Michigan needed two plays and 15 seconds to pull within 27-20 when Henne found Edwards in the end zone. Edwards grabbed the ball away from Michigan State's Jaren Hayes for the 36-yard score.

On their next possession, the Wolverines needed 14 seconds to tie the game when Edwards out-jumped Hayes for the 21-yard touchdown pass with 2:59 left.

"Tackle him. Don't let him catch the football. Put three guys on him," Stanton said of what he was thinking at the time about Edwards' performance. "Everyone knew where Chad was trying to throw the ball.
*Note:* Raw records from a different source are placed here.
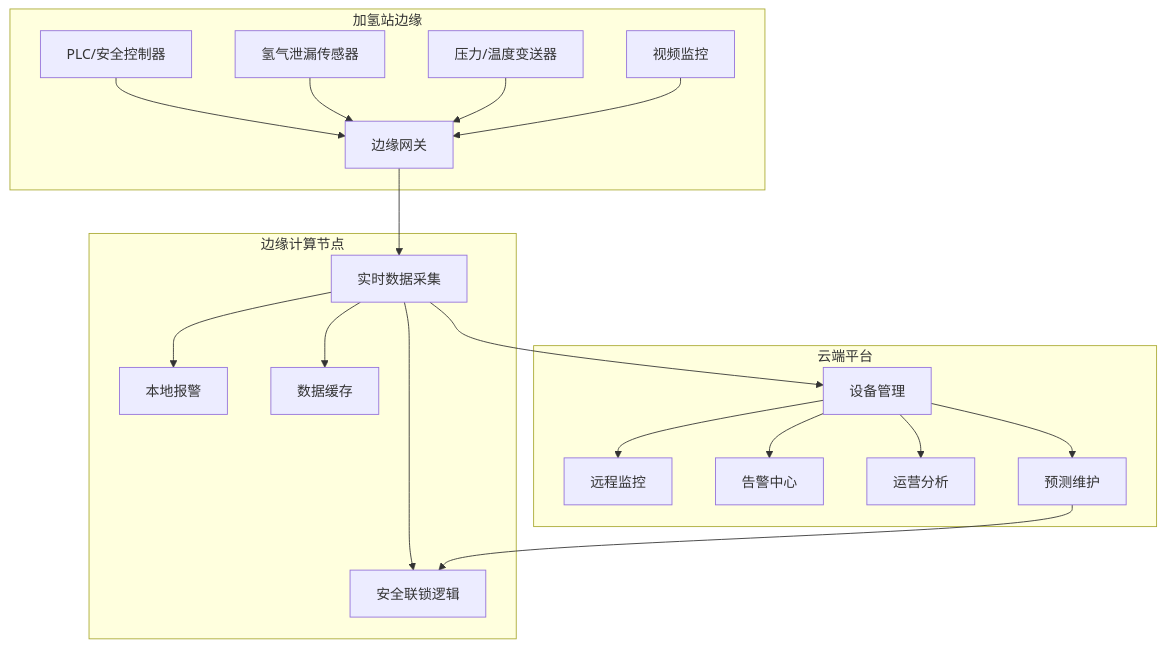
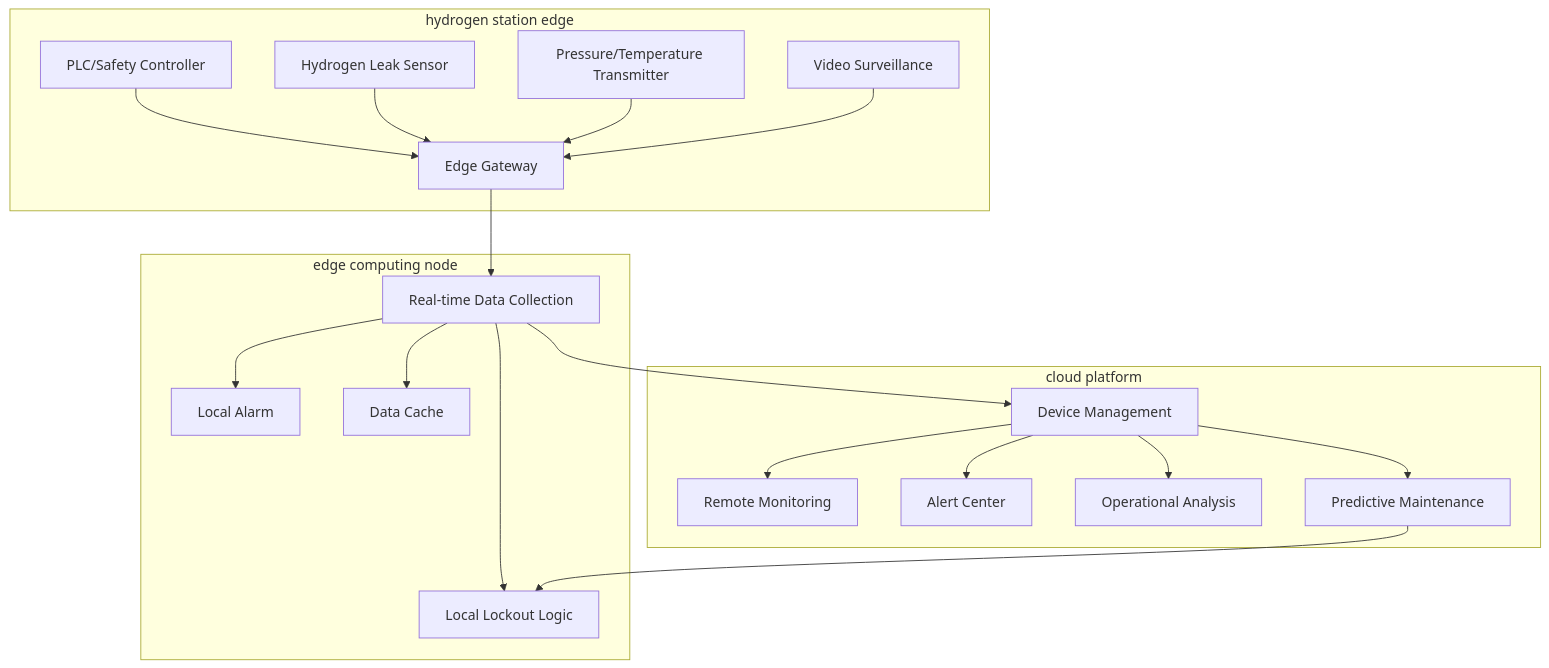
The second of 3 diagrams in tree/application/architecture/hydrogen-energy.md (teaglebuilt/knowledge-tree), drawn with Mermaid before and after one commit. The commit also changed other lines of this file and 18 other files, not shown here.

````diff
--- a/tree/application/architecture/hydrogen-energy.md
+++ b/tree/application/architecture/hydrogen-energy.md
@@ -163,32 +163,32 @@
 ```mermaid
 graph TB
-    subgraph 加氢站边缘
-        E1[PLC/安全控制器]
-        E2[氢气泄漏传感器]
-        E3[压力/温度变送器]
-        E4[边缘网关]
-        E5[视频监控]
+    subgraph hydrogen station edge
+        E1["PLC/Safety Controller"]
+        E2["Hydrogen Leak Sensor"]
+        E3["Pressure/Temperature Transmitter"]
+        E4["Edge Gateway"]
+        E5["Video Surveillance"]
     end
 
-    subgraph 边缘计算节点
-        N1[实时数据采集]
-        N2[安全联锁逻辑]
-        N3[本地报警]
-        N4[数据缓存]
+    subgraph edge computing node
+        N1["Real-time Data Collection"]
+        N2["Local Lockout Logic"]
+        N3["Local Alarm"]
+        N4["Data Cache"]
     end
 
-    subgraph 云端平台
-        C1[设备管理]
-        C2[远程监控]
-        C3[告警中心]
-        C4[运营分析]
-        C5[预测维护]
+    subgraph cloud platform
+        C1["Device Management"]
+        C2["Remote Monitoring"]
+        C3["Alert Center"]
+        C4[Operational Analysis]
+        C5[Predictive Maintenance]
     end
 
     E1 & E2 & E3 & E5 --> E4
     E4 --> N1
     N1 --> N2 & N3 & N4
     N1 --> C1
     C1 --> C2 & C3 & C4 & C5
     C5 --> N2
 ```
````
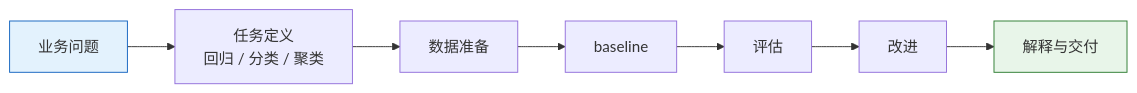
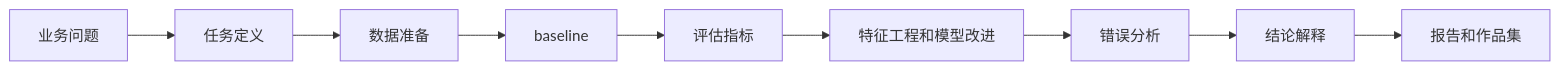
The third of 3 diagrams in docs/stage4/ch06-projects/00-roadmap.md (oudbiao/AI-fullstack-course), drawn with Mermaid before and after one commit. The commit also changed other lines of this file and 95 other files, not shown here.

````diff
--- a/docs/stage4/ch06-projects/00-roadmap.md
+++ b/docs/stage4/ch06-projects/00-roadmap.md
@@ -16,12 +53,11 @@
 ```mermaid
 flowchart LR
-    A["业务问题"] --> B["任务定义<br/>回归 / 分类 / 聚类"]
-    B --> C["数据准备"]
-    C --> D["baseline"]
-    D --> E["评估"]
-    E --> F["改进"]
-    F --> G["解释与交付"]
-
-    style A fill:#e3f2fd,stroke:#1565c0,color:#333
-    style G fill:#e8f5e9,stroke:#2e7d32,color:#333
+  A[业务问题] --> B[任务定义]
+  B --> C[数据准备]
+  C --> D[baseline]
+  D --> E[评估指标]
+  E --> F[特征工程和模型改进]
+  F --> G[错误分析]
+  G --> H[结论解释]
+  H --> I[报告和作品集]
 ```
````
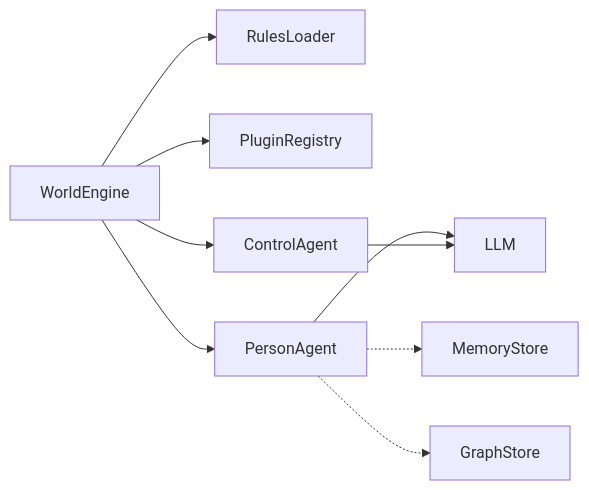
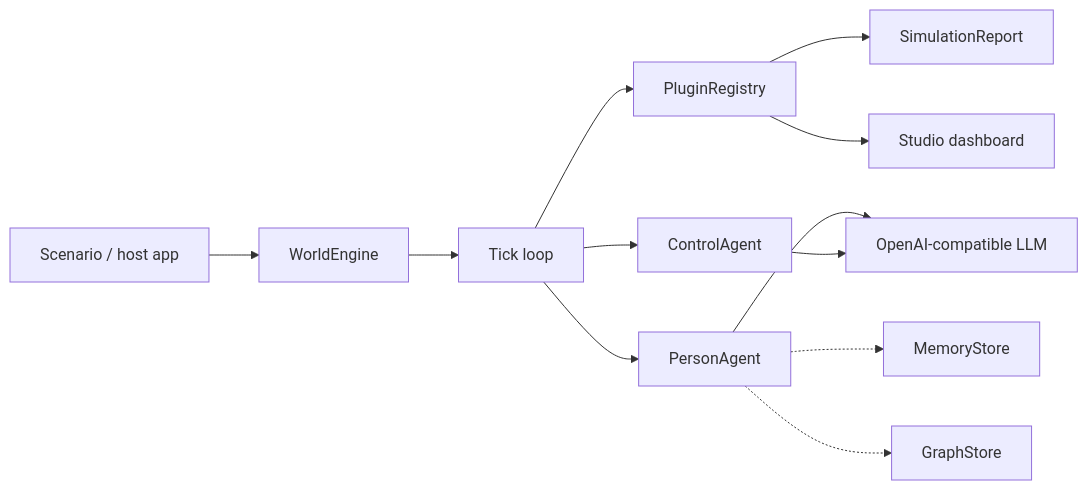
One commit to francemazzi/worldsim changed the diagram in README.md. Above: the diagram before and after it, drawn with Mermaid. The commit also changed other lines of this file, not shown here.

````diff
--- a/README.md
+++ b/README.md
@@ -155,11 +208,14 @@
 ```mermaid
 flowchart LR
-  WorldEngine --> RulesLoader
-  WorldEngine --> PluginRegistry
-  WorldEngine --> PersonAgent
-  WorldEngine --> ControlAgent
-  PersonAgent --> LLM
+  Scenario[Scenario / host app] --> WorldEngine
+  WorldEngine --> TickLoop[Tick loop]
+  TickLoop --> PluginRegistry
+  TickLoop --> PersonAgent
+  TickLoop --> ControlAgent
+  PersonAgent --> LLM[OpenAI-compatible LLM]
   ControlAgent --> LLM
   PersonAgent -.-> MemoryStore
   PersonAgent -.-> GraphStore
+  PluginRegistry --> Report[SimulationReport]
+  PluginRegistry --> Studio[Studio dashboard]
 ```
````
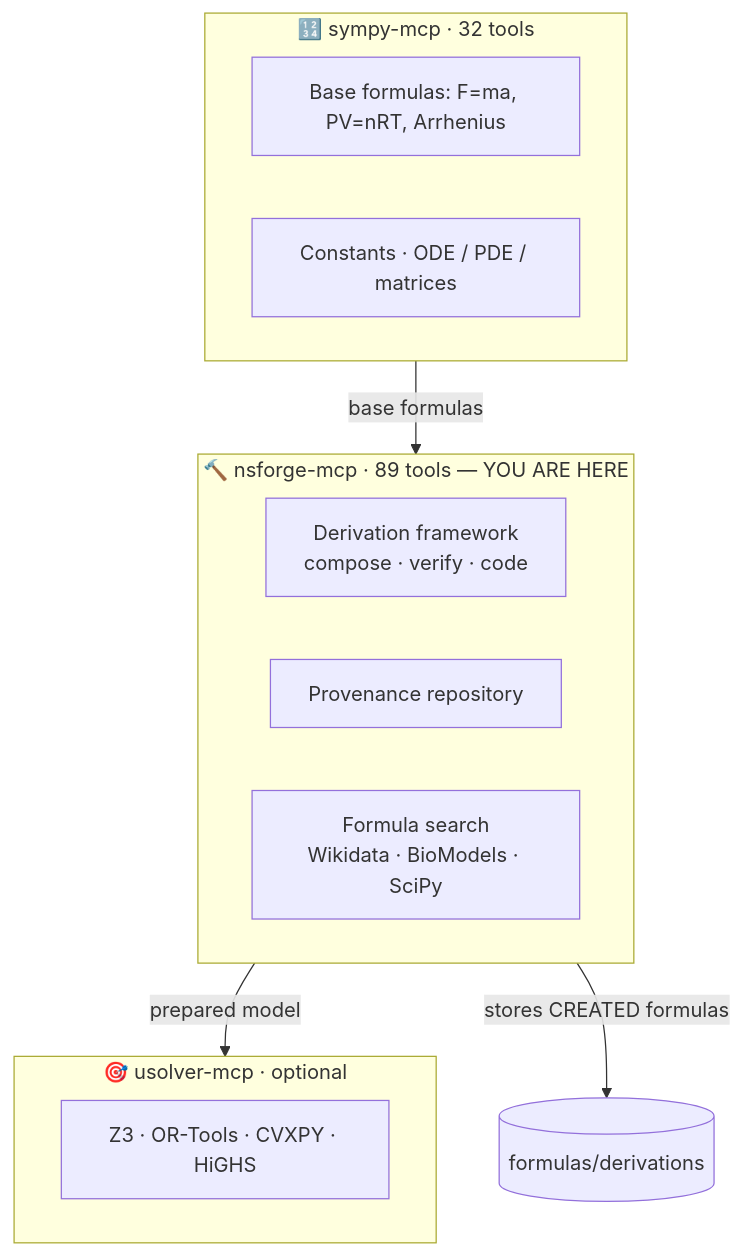
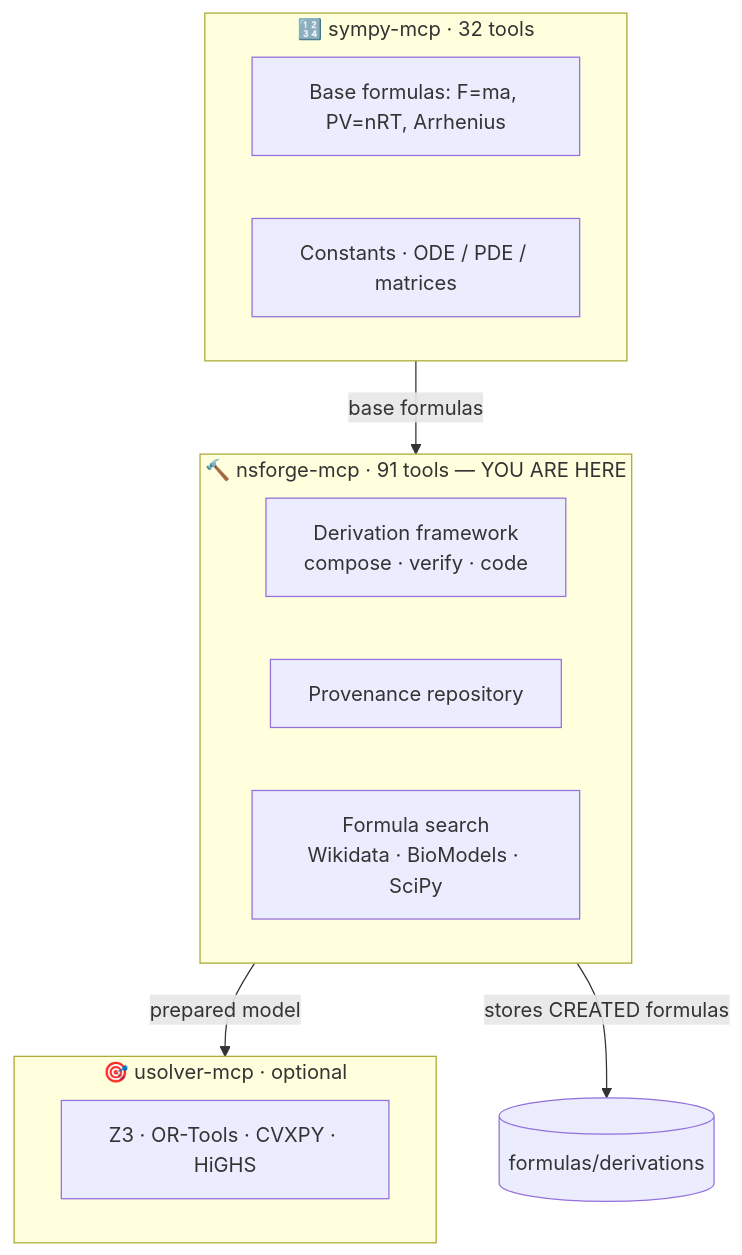
One commit to u9401066/nsforge-mcp changed the second of 6 diagrams in README.md. Above: the diagram before and after it, drawn with Mermaid. The commit also changed other lines of this file and 7 other files, not shown here.

First line of the commit message:
feat(mcp): runtime self-description tools — nsforge_health + nsforge_manifest

````diff
--- a/README.md
+++ b/README.md
@@ -68,20 +68,20 @@
 ```mermaid
 flowchart TB
     subgraph SY["🔢 sympy-mcp · 32 tools"]
         direction LR
         SY1["Base formulas: F=ma, PV=nRT, Arrhenius"]
         SY2["Constants · ODE / PDE / matrices"]
     end
-    subgraph NS["🔨 nsforge-mcp · 89 tools — YOU ARE HERE"]
+    subgraph NS["🔨 nsforge-mcp · 91 tools — YOU ARE HERE"]
         direction LR
         NS1["Derivation framework<br/>compose · verify · code"]
         NS2["Provenance repository"]
         NS3["Formula search<br/>Wikidata · BioModels · SciPy"]
     end
     subgraph US["🎯 usolver-mcp · optional"]
         US1["Z3 · OR-Tools · CVXPY · HiGHS"]
     end
     SY -->|"base formulas"| NS
     NS -->|"prepared model"| US
     NS -->|"stores CREATED formulas"| REPO[("formulas/derivations")]
 ```
````
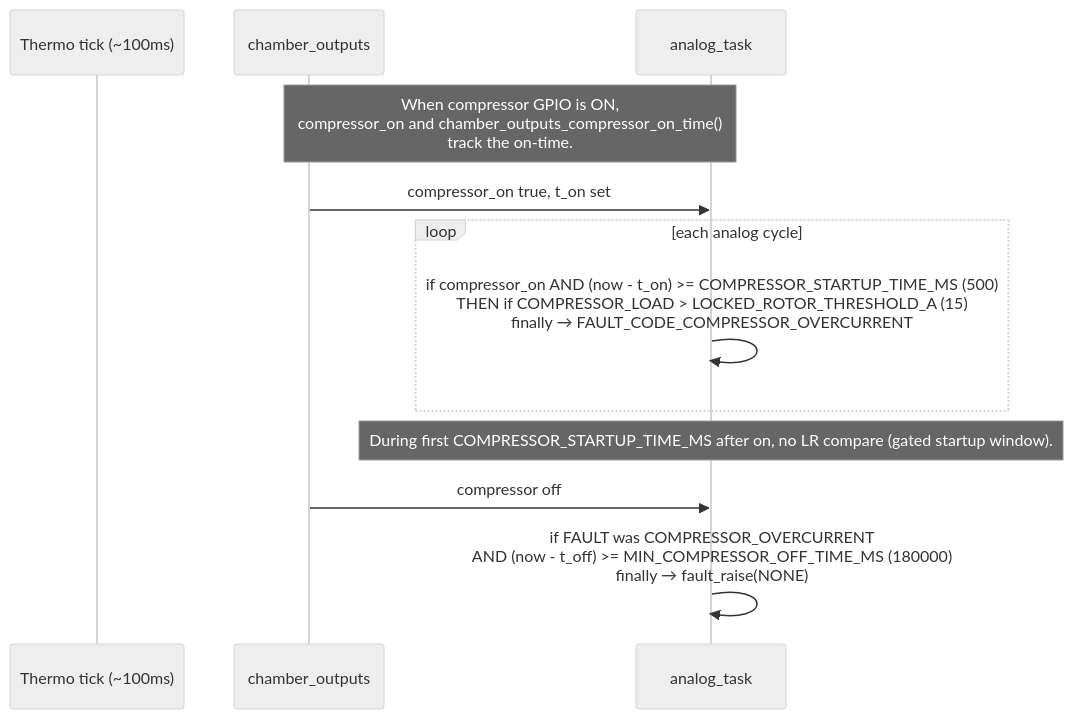
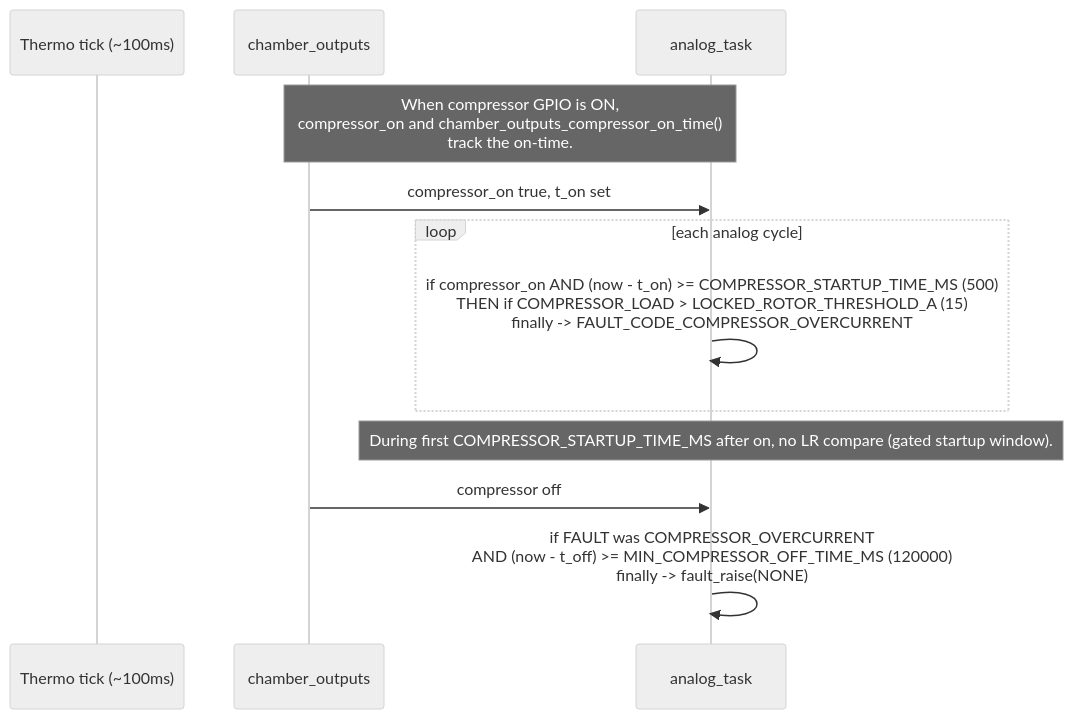
Before and after one commit to Team-Thermocline/Controller: the third of 3 diagrams in Firmware/README.md, drawn with Mermaid (neutral theme). The commit also changed other lines of this file and 13 other files, not shown here.

````diff
--- a/Firmware/README.md
+++ b/Firmware/README.md
@@ -145,18 +166,18 @@
 ```mermaid
 sequenceDiagram
   participant T as Thermo tick (~100ms)
   participant O as chamber_outputs
   participant A as analog_task
 
   Note over O,A: When compressor GPIO is ON, <br> compressor_on and chamber_outputs_compressor_on_time() <br> track the on-time.
 
   O->>A: compressor_on true, t_on set
   loop each analog cycle
-    A->>A: if compressor_on AND (now - t_on) >= COMPRESSOR_STARTUP_TIME_MS (500) <br> THEN if COMPRESSOR_LOAD > LOCKED_ROTOR_THRESHOLD_A (15) <br> finally → FAULT_CODE_COMPRESSOR_OVERCURRENT
+    A->>A: if compressor_on AND (now - t_on) >= COMPRESSOR_STARTUP_TIME_MS (500) <br> THEN if COMPRESSOR_LOAD > LOCKED_ROTOR_THRESHOLD_A (15) <br> finally -> FAULT_CODE_COMPRESSOR_OVERCURRENT
   end
 
   Note over A: During first COMPRESSOR_STARTUP_TIME_MS after on, no LR compare (gated startup window).
 
   O->>A: compressor off
-  A->>A: if FAULT was COMPRESSOR_OVERCURRENT <br> AND (now - t_off) >= MIN_COMPRESSOR_OFF_TIME_MS (180000) <br> finally → fault_raise(NONE)
+  A->>A: if FAULT was COMPRESSOR_OVERCURRENT <br> AND (now - t_off) >= MIN_COMPRESSOR_OFF_TIME_MS (120000) <br> finally -> fault_raise(NONE)
 ```
````
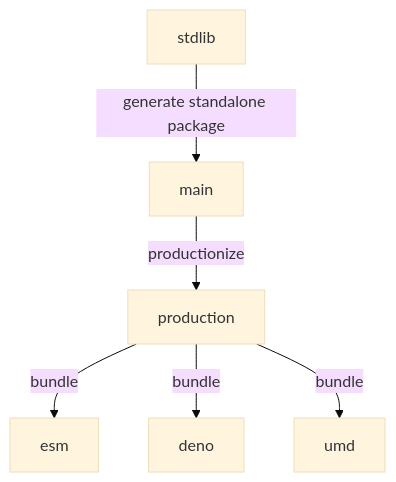
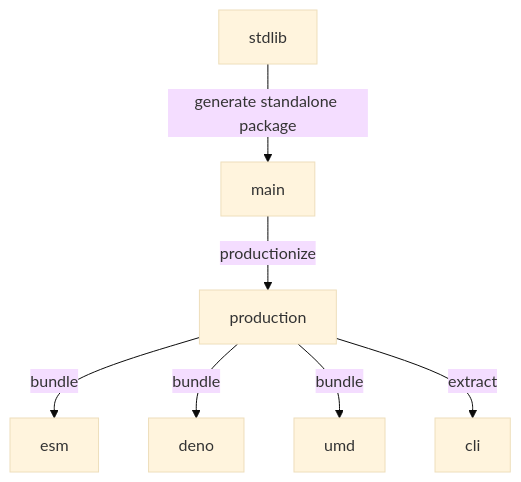
One commit to stdlib-js/namespace-alias2pkg changed the diagram in branches.md. Above: the diagram before and after it, drawn with Mermaid (base theme). The commit also changed other lines of this file and 6 other files, not shown here.

````diff
--- a/branches.md
+++ b/branches.md
@@ -33,15 +34,17 @@
 ```mermaid
 graph TD;
 A[stdlib]-->|generate standalone package|B;
 B[main] -->|productionize| C[production];
 C -->|bundle| D[esm];
 C -->|bundle| E[deno];
 C -->|bundle| F[umd];
+C -->|extract| G[cli];
 
-click A href "https://github.com/stdlib-js/stdlib/tree/develop/lib/node_modules/%40stdlib/namespace/alias2pkg"
-click B href "https://github.com/stdlib-js/namespace-alias2pkg/tree/main"
-click C href "https://github.com/stdlib-js/namespace-alias2pkg/tree/production"
-click D href "https://github.com/stdlib-js/namespace-alias2pkg/tree/esm"
-click E href "https://github.com/stdlib-js/namespace-alias2pkg/tree/deno"
-click F href "https://github.com/stdlib-js/namespace-alias2pkg/tree/umd"
+%% click A href "https://github.com/stdlib-js/stdlib/tree/develop/lib/node_modules/%40stdlib/namespace/alias2pkg"
+%% click B href "https://github.com/stdlib-js/namespace-alias2pkg/tree/main"
+%% click C href "https://github.com/stdlib-js/namespace-alias2pkg/tree/production"
+%% click D href "https://github.com/stdlib-js/namespace-alias2pkg/tree/esm"
+%% click E href "https://github.com/stdlib-js/namespace-alias2pkg/tree/deno"
+%% click F href "https://github.com/stdlib-js/namespace-alias2pkg/tree/umd"
+%% click G href "https://github.com/stdlib-js/namespace-alias2pkg/tree/cli"
 ```
````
We were all sitting there dumbfounded that it continued to happen."

Michigan State had a chance to win in regulation, but Dave Rayner's 50-yard attempt into the wind fell short.

Hart did 'dirty work'

Then came overtime — or three.

Each team got field goals in the first overtime before Jason Teague scored from 3 yards to give Michigan State a 37-30 lead in the second overtime.

But Avant scored on Michigan's chance to tie it 37-37.

"I saw the coverage, it was man to man," Avant said. "Chad looked to me, and I knew he was going to throw the fade."

Michigan got the ball first in the third overtime, and scored on Edwards' 24-yard reception, his third touchdown of the game. Tim Massaquoi completed the two-point conversion for a 45-37 lead.

"All I can remember was Edwards catching it. He was pretty special," Smith said. "Edwards. Edwards. Edwards."

Michigan State then came up short, and it was over.

Michigan prevailed, with Henne throwing for 273 yards and four touchdowns, and Hart rushing for 224 yards and a touchdown.

"Braylon scored all the touchdowns, I did all the dirty work — that's what I always tell him," Hart said, laughing. "He was an amazing player, he and Jason Avant. There's no way we win that game without Braylon Edwards and Jason Avant."

And maybe no way Michigan wins if Stanton had not been hurt.

"That's what everybody says," Stanton said. "I think it gives Michigan State people more comfort in thinking that. I let people believe that, but you don't know how the outcome would have changed if I had been there.

"That game in particular is why I went to Michigan State, and to never beat Michigan is difficult for me."

achengelis@detroitnews.com

twitter.com/chengelis

LINKEDINCOMMENTMORE